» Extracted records
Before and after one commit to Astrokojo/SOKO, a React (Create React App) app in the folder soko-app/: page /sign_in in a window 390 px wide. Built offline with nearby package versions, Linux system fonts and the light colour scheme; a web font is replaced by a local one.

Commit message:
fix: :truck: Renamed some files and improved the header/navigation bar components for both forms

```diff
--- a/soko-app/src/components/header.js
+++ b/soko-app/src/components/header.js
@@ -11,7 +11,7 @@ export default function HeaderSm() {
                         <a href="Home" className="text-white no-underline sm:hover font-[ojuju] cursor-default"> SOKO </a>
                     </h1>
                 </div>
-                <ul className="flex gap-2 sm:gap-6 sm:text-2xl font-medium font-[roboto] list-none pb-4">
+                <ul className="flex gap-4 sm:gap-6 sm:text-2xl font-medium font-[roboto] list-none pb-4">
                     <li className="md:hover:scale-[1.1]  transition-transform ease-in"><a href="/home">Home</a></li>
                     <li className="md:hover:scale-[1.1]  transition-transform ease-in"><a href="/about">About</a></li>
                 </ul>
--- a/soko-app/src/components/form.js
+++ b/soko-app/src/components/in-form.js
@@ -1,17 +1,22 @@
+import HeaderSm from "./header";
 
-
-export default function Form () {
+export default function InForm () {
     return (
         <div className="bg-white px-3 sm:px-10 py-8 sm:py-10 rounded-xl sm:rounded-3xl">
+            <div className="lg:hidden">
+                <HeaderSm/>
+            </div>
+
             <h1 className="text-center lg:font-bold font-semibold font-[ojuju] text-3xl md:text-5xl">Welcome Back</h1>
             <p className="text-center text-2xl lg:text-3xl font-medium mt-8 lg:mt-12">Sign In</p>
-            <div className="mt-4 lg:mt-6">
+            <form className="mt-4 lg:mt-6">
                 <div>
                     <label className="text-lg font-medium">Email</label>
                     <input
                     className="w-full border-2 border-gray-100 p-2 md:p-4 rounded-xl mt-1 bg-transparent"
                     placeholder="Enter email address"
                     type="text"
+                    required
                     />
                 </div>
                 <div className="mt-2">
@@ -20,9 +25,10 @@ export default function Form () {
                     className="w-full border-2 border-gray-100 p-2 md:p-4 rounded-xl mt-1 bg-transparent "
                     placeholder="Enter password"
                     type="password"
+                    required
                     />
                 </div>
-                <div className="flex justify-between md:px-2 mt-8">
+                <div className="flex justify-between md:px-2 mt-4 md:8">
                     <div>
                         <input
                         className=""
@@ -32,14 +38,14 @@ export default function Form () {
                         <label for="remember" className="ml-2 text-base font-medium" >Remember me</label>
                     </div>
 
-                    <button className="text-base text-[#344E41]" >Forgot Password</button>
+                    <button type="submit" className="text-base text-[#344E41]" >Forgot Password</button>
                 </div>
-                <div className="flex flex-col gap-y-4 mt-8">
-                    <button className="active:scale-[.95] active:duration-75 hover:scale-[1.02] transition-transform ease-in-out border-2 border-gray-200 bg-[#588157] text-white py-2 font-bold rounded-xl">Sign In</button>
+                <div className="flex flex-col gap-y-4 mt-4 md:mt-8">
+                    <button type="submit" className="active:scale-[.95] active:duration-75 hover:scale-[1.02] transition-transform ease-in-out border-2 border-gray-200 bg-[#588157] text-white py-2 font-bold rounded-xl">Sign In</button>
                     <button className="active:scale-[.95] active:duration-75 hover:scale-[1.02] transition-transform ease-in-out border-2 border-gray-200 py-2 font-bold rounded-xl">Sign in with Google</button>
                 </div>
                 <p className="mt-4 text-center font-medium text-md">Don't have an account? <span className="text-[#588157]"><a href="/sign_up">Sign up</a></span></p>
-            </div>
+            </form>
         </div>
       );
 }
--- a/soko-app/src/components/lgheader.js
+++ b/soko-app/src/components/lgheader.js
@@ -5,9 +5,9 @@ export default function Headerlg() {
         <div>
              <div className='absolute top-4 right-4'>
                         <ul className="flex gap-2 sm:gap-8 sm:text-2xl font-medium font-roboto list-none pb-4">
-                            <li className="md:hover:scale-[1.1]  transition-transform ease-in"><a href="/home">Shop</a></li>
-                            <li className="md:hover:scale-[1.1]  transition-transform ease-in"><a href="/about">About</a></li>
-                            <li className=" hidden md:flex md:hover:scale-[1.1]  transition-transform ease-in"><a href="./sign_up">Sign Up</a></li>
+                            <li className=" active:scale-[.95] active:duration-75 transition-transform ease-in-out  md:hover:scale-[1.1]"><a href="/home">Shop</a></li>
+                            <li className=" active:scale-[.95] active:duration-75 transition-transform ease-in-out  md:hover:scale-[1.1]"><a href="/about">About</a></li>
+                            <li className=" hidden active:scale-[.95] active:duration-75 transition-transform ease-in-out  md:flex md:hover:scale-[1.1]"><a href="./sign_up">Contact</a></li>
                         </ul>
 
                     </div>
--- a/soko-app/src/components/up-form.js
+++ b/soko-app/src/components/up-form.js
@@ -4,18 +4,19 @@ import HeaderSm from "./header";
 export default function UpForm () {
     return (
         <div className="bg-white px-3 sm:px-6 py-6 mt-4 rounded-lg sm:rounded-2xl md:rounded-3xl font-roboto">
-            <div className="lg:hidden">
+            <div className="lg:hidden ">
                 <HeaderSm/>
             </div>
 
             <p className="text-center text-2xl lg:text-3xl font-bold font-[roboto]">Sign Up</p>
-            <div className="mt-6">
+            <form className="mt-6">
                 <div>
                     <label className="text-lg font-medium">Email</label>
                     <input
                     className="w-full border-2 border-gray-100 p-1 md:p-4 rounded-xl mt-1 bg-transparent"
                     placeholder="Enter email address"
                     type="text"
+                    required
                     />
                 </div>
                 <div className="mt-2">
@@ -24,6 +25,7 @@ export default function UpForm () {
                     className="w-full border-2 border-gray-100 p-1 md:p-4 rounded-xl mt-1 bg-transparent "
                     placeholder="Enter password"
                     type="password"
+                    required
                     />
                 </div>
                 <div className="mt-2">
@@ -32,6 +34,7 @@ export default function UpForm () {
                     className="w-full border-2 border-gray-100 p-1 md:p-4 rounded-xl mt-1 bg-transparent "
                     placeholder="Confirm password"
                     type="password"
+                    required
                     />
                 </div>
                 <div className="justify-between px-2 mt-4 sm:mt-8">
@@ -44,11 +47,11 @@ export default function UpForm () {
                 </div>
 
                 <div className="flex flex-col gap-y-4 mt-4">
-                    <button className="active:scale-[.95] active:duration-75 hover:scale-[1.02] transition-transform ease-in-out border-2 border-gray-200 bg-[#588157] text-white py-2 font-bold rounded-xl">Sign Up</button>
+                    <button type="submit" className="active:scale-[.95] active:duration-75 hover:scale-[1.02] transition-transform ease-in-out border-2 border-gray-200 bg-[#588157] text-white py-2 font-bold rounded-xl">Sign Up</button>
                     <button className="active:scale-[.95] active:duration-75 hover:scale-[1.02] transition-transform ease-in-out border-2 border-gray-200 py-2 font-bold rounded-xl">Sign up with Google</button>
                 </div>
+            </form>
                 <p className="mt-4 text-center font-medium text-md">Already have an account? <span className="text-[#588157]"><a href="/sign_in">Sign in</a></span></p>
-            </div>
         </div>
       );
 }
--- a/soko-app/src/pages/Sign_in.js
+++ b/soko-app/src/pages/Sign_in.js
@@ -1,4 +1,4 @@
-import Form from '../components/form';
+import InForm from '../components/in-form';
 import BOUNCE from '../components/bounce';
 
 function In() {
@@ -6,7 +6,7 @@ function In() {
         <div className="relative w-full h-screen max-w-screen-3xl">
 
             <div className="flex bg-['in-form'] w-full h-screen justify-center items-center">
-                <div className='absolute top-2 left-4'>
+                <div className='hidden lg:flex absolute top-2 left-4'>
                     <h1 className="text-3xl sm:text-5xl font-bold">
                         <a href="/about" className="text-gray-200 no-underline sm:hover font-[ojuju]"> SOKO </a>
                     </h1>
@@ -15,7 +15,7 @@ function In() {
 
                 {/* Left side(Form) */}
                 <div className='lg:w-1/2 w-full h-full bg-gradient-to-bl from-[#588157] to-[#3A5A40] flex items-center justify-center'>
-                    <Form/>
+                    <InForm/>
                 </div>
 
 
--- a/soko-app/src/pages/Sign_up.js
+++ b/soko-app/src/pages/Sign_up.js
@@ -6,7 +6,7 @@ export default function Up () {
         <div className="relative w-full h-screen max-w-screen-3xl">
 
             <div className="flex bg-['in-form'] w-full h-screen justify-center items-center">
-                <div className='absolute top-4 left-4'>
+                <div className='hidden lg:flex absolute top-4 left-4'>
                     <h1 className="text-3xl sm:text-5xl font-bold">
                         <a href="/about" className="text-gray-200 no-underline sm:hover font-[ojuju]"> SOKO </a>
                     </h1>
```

» Instructions to follow
Lines that contain "about" should be pulled from the entries above and reported.

» Result of the task
                     <li className="md:hover:scale-[1.1]  transition-transform ease-in"><a href="/about">About</a></li>
-                            <li className="md:hover:scale-[1.1]  transition-transform ease-in"><a href="/about">About</a></li>
+                            <li className=" active:scale-[.95] active:duration-75 transition-transform ease-in-out  md:hover:scale-[1.1]"><a href="/about">About</a></li>
                         <a href="/about" className="text-gray-200 no-underline sm:hover font-[ojuju]"> SOKO </a>
                         <a href="/about" className="text-gray-200 no-underline sm:hover font-[ojuju]"> SOKO </a>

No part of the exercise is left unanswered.